WORK REQUEST: Before you return the lines below, strip out any images and keep every word as written.

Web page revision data
================================

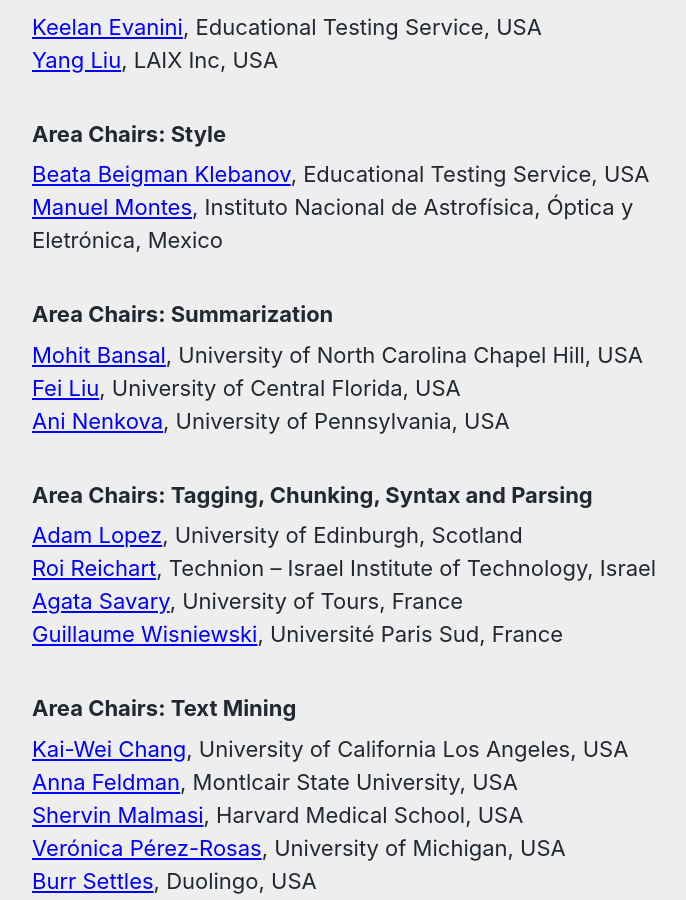
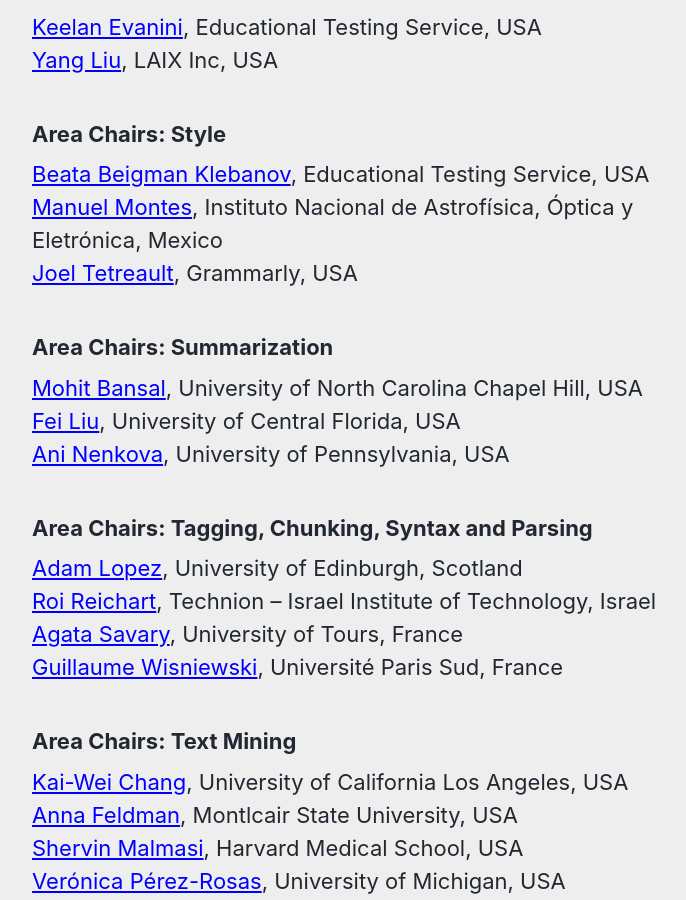
Before and after one commit to naacl-org/naacl-2021-website, a Jekyll site: the page built from _pages/organization.md, in a window 1280 px wide and 900 px high, scrolled down 4723 px. Shown: the whole window, without its empty margins (290-976 px from the left). Built offline with Jekyll 4.4.1, drawn with Linux system fonts in a browser that asks for light colours; nearby versions of some CDN libraries.

Commit message:
Add Joel to style area chairs.

```diff
--- a/_pages/organization.md
+++ b/_pages/organization.md
@@ -5,7 +5,6 @@
 permalink: /organization
 sidebar: false
 ---
-{% include base_path %}
 
 <h3>General Chair [<a href="mailto:naacl2019.jillb@gmail.com">email</a>]</h3>
 Jill Burstein, Educational Testing Service, USA <br/>
@@ -131,7 +130,8 @@
 
 <h3>Area Chairs: Style</h3>
 <a href="mailto:bbeigmanklebanov@ets.org">Beata Beigman Klebanov</a>, Educational Testing Service, USA<br/>
-<a href="mailto:mmontesg@inaoep.mx">Manuel Montes</a>, Instituto Nacional de Astrofísica, Óptica y Eletrónica, Mexico
+<a href="mailto:mmontesg@inaoep.mx">Manuel Montes</a>, Instituto Nacional de Astrofísica, Óptica y Eletrónica, Mexico<br/>
+<a href="mailto:joel.tetreault@grammarly.com">Joel Tetreault</a>, Grammarly, USA
 
 <h3>Area Chairs: Summarization</h3>
 <a href="mailto:mbansal@cs.unc.edu">Mohit Bansal</a>, University of North Carolina Chapel Hill, USA<br/>
```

================================

REPLY TO THE EXERCISE:
Before and after one commit to naacl-org/naacl-2021-website, a Jekyll site: the page built from _pages/organization.md, in a window 1280 px wide and 900 px high, scrolled down 4723 px. Shown: the whole window, without its empty margins (290-976 px from the left). Built offline with Jekyll 4.4.1, drawn with Linux system fonts in a browser that asks for light colours; nearby versions of some CDN libraries.

Commit message:
Add Joel to style area chairs.

```diff
--- a/_pages/organization.md
+++ b/_pages/organization.md
@@ -5,7 +5,6 @@
 permalink: /organization
 sidebar: false
 ---
-{% include base_path %}
 
 <h3>General Chair [<a href="mailto:naacl2019.jillb@gmail.com">email</a>]</h3>
 Jill Burstein, Educational Testing Service, USA <br/>
@@ -131,7 +130,8 @@
 
 <h3>Area Chairs: Style</h3>
 <a href="mailto:bbeigmanklebanov@ets.org">Beata Beigman Klebanov</a>, Educational Testing Service, USA<br/>
-<a href="mailto:mmontesg@inaoep.mx">Manuel Montes</a>, Instituto Nacional de Astrofísica, Óptica y Eletrónica, Mexico
+<a href="mailto:mmontesg@inaoep.mx">Manuel Montes</a>, Instituto Nacional de Astrofísica, Óptica y Eletrónica, Mexico<br/>
+<a href="mailto:joel.tetreault@grammarly.com">Joel Tetreault</a>, Grammarly, USA
 
 <h3>Area Chairs: Summarization</h3>
 <a href="mailto:mbansal@cs.unc.edu">Mohit Bansal</a>, University of North Carolina Chapel Hill, USA<br/>
```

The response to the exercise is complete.